"We are going back in civilization," he said by telephone. Women have fought for decades for equal rights with men, he said. "Now we are putting them back in burqas and veils."

[There is a contradiction in the Mayor's statement. First he admits that Carole wanted to swim in head-to-toe clothing, then claimed "we are putting [women] back in burqas and veils." Well, which is it? Either Carole wanted to wear the clothing or she was being put into it by society. Clearly, since Carole chose to wear the clothing, and since the article is about Carole's fight to wear this clothing, no one is putting her into it. It is her decision. Besides, isn't it part and parcel of women's fight for equal rights to wear whatever clothing they choose, even head-to-toe swimwear?]

The suits have a clear market.

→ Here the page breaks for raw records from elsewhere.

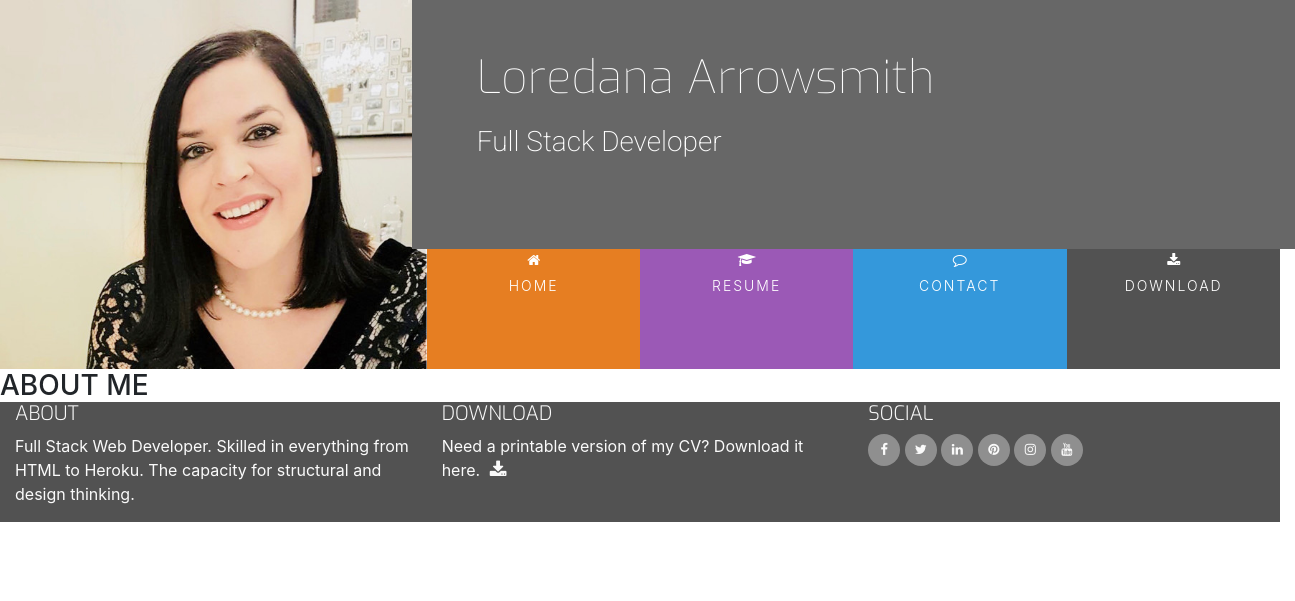
Repository: lolalongo11/Loredana-Resume
Page: assets/resume.html
The author's editor kept a record of every edit. The page is drawn from the files as they stood at one moment, then again after the next edit.
The browser window is 1280 px wide. The page is 1295 px wide, so the pictures cover 1295 px, including what lies to the right of the window. The pictures show the whole page.

Above is the page before.

After the next edit:
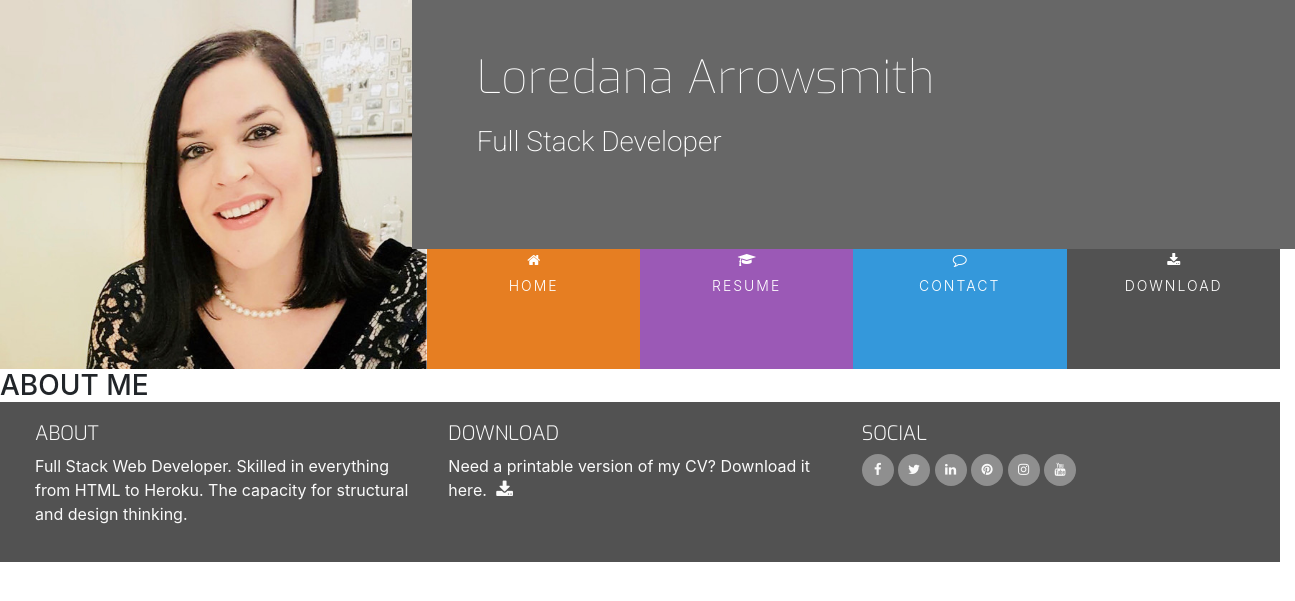
The edit:
--- a/assets/css/style.css
+++ b/assets/css/style.css
@@ -186,3 +186,7 @@
 .social-links li a i:hover {
     background: #e84610;
 }
+
+#footer-details{
+    padding: 20px;
+}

Women "jump on the occasion so they can swim with their families. Otherwise, they end up staying on the beach and watching," said Leila Mouhoubia, who runs an online site from France that specializes in the sale of Islamic swimsuits. Sales, she said, are strong.

"I think it's forbidden (in France) because it presents an image of the Muslim woman (and) they have prejudices against Muslims," she said by telephone. "They want women to be undressed."

Mouloud Aounit, head of the anti-racism group known as MRAP, said the decision to ban Carole from the pool appeared fair, since pool authorities were observing regulations. But Aounit lamented that the incident was likely to fuel religious tensions.

"The rules must be the same for everybody, regardless of the color of their skin or their religion," Aounit said. "The concern I have is that this case will again lead to stigmatization of the Muslim population in France."

The all-body suits, worn regularly by some women in Muslim countries, are growing popular in the West. They can be seen on female Muslim lifeguards on Australian beaches, in the United States and various European countries, from the Netherlands to Sweden — which OKed them after two women won discrimination cases last year.

[After years of lamenting from the religious Right that morals have decayed and that there is an overexposure of sex on TV and nudity in public, to complain that a woman is wearing too much clothing is utterly ridiculous, regulatory and antithetical to Sarkozy's phony image that he is a champion of women's rights.]


Associated Press Writers Rod McGuirk in Sydney, Australia, Melissa Eddy in Berlin, Germany, Malin Rising in Stockholm, Sweden, Ian MacDougall in Oslo, Norway, and Toby Sterlin in Amsterdam, the Netherlands contributed to this report.